I’m happy to provide the proof from our research over the past five years of the importance to tight fungicide intervals from now through harvest, but don’t want the importance of my message to get lost in the weeds. So, here are the take-home messages and feel free to contact me directly ( if you’d like to see the graphs and charts. If I’m at a blank on what to post one week, you may also see them then….

  • DO NOT extend fungicide application intervals from now through harvest on ANY cultivar that is susceptible to GLS OR any cultivar that you consistently observe a lot of bitter rot (e.g. Honeycrisp). The old “14-21” spray interval guidance should be thrown out the window with these two diseases and with the highly susceptible cultivars we are growing in the region.
  • That said, 7 to 10 day interval is the sweet spot. If its Honeycrisp or a block that has heavy GLS or bitter rot pressure in the past, err on the 7 day side. If we get a lot of precipitation, you may want to shorten this up even further on cultivars like HC. Studies have shown that it’s actually a single precipitation event that gets rid of most of the captan deposit from a single spray. The product tends to remain after that.
  • Consider growth rate of the tree. Simply bet on the fact that any new foliage which comes out after you spray is not protected. UNLESS a protectant fungicide, like captan, is redistributed. This may mean perhaps going on a 7 day interval when you have a lot of new growth emerging. If you groan at this, perhaps a maintenance rate of prohexadione-calcium (Kudos, Apogee) should be considered.
  • The most efficacious fungicides for managing GLS and bitter rot have been Mancozeb, captan, ziram (if surfactant is included according to research being conducted at PSU), and FRAC 11 fungicides: Pristine, Merivon, Flint Extra, Luna Sensation, the former two having better kickback activity. For those unfamiliar with kickback activity, this simply means that the product works after a spore lands and germinates. The strobilurins are “ok” in general in regards to kickback activity but I would not make a habit of this, nor would I go past 24 hours after an infection event.
  • Captan alone (half rate) or Captan (half rate) plus ProPhyt (3 pt) or Captan (half rate) + Ziram 3 lb should be the backbone of your summer covers. Perhaps rotate between those three options. If you’re concerned about too much captan and hitting your annual limit, Ziram 4 lbs + surfactant or a strobilurin (listed above) plus Ziram 3 lbs are options.
  • For resistance management: 1) make sure you are applying a strobilurin with a protectant fungicide (captan or ziram) and 2) No more than four applications of any of the following fungicides: Sovran, Flint Extra, Luna Sensation, Merivon, or Pristine. This means either the same product applied four times or in rotation with one of the other strobilurins.

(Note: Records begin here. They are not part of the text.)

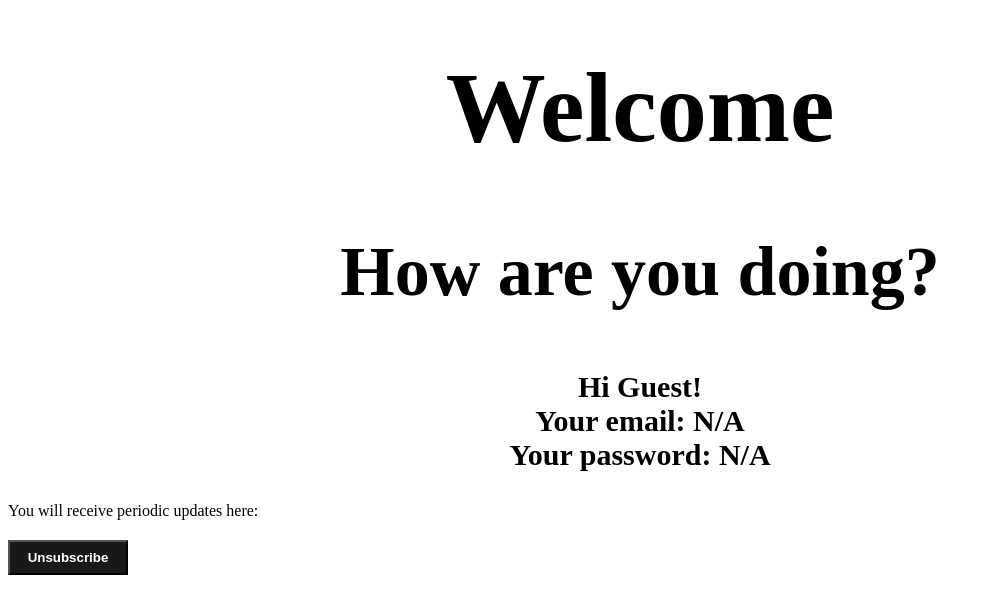
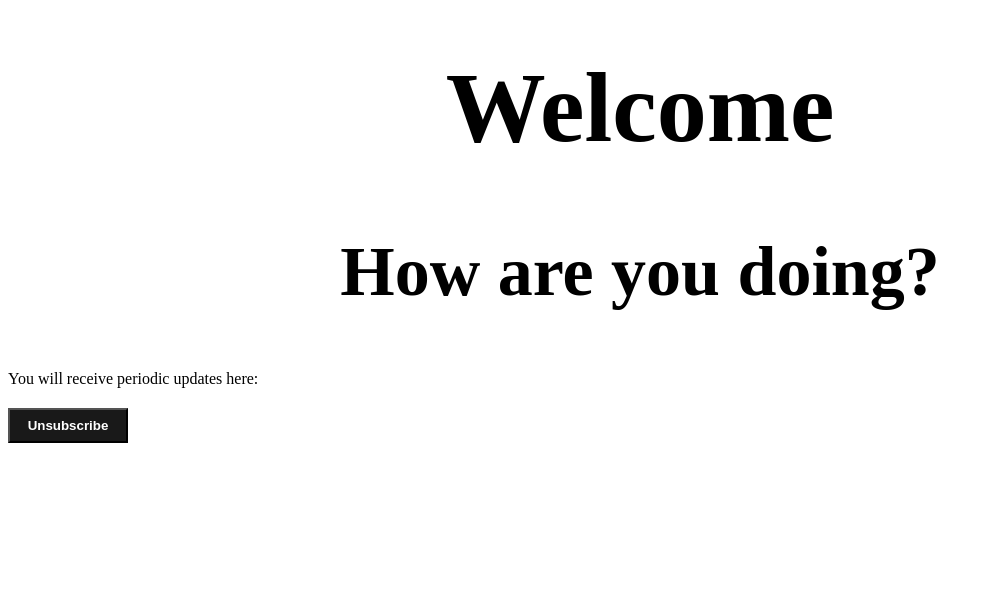
Before and after one commit to missmamratri/registration, a plain HTML site: page second.html in a window 1280 px wide. Shown: the whole page, without its empty margins (0-991 px from the left). Drawn offline with Linux system fonts and the light colour scheme.

Commit message:
Update second.html

```diff
--- a/second.html
+++ b/second.html
@@ -14,9 +14,6 @@
     <button onclick="unsubscribe()">Unsubscribe</button>
   <!-- Load script AFTER the DOM is ready -->
   <script src="script.js"></script>
-  <script>
-    // Call welcome AFTER scriptasli.js is loaded
-    window.onload = showWelcome();
-  </script>
+
 </body>
 </html>
```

  • Keep humidity down in the orchard by keeping weeds and grass at a minimum